The Floyd Matcham analysis of these two sites is set out below:

  • Site (iii) North of Old Kelways would bridge the existing gap between Kelways and the cottages in Wearne Lane that are read as part of the southern leg of the hamlet. The sense of separation between the town and the hamlet would be lost along the lane which is the main access and approach to Wearne from the A372. The development area would stretch westwards from Wearne Lane across the northern edge of Newtown to the rear of houses fronting the A372. At the planned 40dph the development would, in current thinking, be high density and visually this could result in a very urban northern edge to Newtown running parallel to the settlement form of Wearne. This would also diminish the space and sense of separation between the town and hamlet. As Wearne is at a higher level the views down the slope to the new development could be prominent.
  • Site (iv) East of Old Kelways only comes into the frame if more employment and housing land is needed. The site is essentially one large field with no natural sub division and with a very open appearance viewed from the B3153 Somerton Road, Wearne Lane to the west and from the eastern elevated section of the hamlet. This would be an eastwards expansion of the town into open countryside and the same separation and visual issues with Wearne hamlet apply. Looking across site (iv) from the lane near Wearne Farm the new development area south of the B3153 is already a dense urban form but the current openness of the site lends Wearne a suitable ‘breathing space’ as a separate settlement. Development on site (iv) would diminish this and at densities quoted of 35-50 the prospect would be for another peripheral high density development. Also employment growth, while important for the local economy, can lead to large building structures which are difficult to assimilate into edge of town sites.

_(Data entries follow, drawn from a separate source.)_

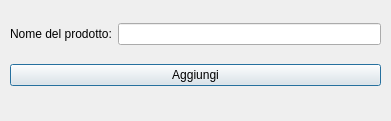
TommasoBotarelli/MyD14ry, file file_ui/addshoppingproductdialog.ui: the form before one commit.
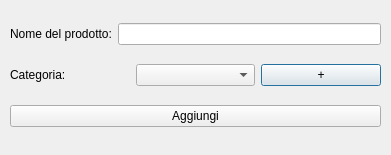
The form after the commit.

Commit message: Aggiunta tasti da qt creator per l'aggiunta di una categoria ai prodotti

```diff
--- a/file_ui/addshoppingproductdialog.ui
+++ b/file_ui/addshoppingproductdialog.ui
@@ -7,7 +7,7 @@
     <x>0</x>
     <y>0</y>
     <width>391</width>
-    <height>121</height>
+    <height>155</height>
    </rect>
   </property>
   <property name="windowTitle">
@@ -19,7 +19,7 @@
      <x>10</x>
      <y>10</y>
      <width>371</width>
-     <height>91</height>
+     <height>131</height>
     </rect>
    </property>
    <layout class="QVBoxLayout" name="verticalLayout">
@@ -37,6 +37,27 @@
       </item>
      </layout>
     </item>
+    <item>
+     <layout class="QHBoxLayout" name="horizontalLayout_2">
+      <item>
+       <widget class="QLabel" name="CategoryLabel">
+        <property name="text">
+         <string>Categoria:</string>
+        </property>
+       </widget>
+      </item>
+      <item>
+       <widget class="QComboBox" name="CategorycomboBox"/>
+      </item>
+      <item>
+       <widget class="QPushButton" name="AddCategoryButton">
+        <property name="text">
+         <string>+</string>
+        </property>
+       </widget>
+      </item>
+     </layout>
+    </item>
     <item>
      <widget class="QPushButton" name="AddButton">
       <property name="text">
```
The commit also changes 3 other files.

By comparison, development of the Newtown Road site would have no effect on the gap between Newtown and Combe or Wearne.

Sustainability Appraisal:

In addition to the landscape justification above, land to the west of Newtown Road also scores better than the Options appraised through the Sustainability Appraisal.

Option 1 appraised land to the north and east of Kelways. Option 2 appraised a combination of 3 areas including land to the south of Old Kelways / adjacent to the railway line / south of the Church. No clear distinction was identified between these two options with a difference of scoring between - and -/?.

However, not all the options were assessed. Paragraph 4.85 of the draft Local Plan states that the distribution of growth has been refined from the broad approach using a range of evidence including factors affecting each individual settlement such as land availability and market deliverability. Paragraph 4.88 states that the SHLAA has been used as a mechanism to establish potential housing sites. It should be noted that the SHLAA is not a comprehensive exercise and that in the meantime other sites have come forward which are equally suitable, available and achievable. Land to the west of Newtown Road has become available since the SHLAA was undertaken and should now be considered against the preferred options as it provides a more sustainable location than either Option 1 or Option 2.

Please see Sustainability Comparison attached.

What changes do you suggest to make the DPD legally compliant or sound? Policy LMT2 should be amended to read ‘The direction of strategic growth will be to the north, north west, east and south east of the settlement ….’

Inset Map 8: The Direction of Growth should be amended to bring into consideration land to the west of Newtown Road, remove development from within the settlement and reduce the extent of development to the north. See proposed Inset Map 8 attached.
If your representation is seeking a change, do you consider it necessary to participate at the oral part of the examination? Yes
If you wish to participate at the oral part of the examination, please outline why you consider this to be necessary: In order that the Direction of Growth for Langport/Huish Episcopi can be adequately considered.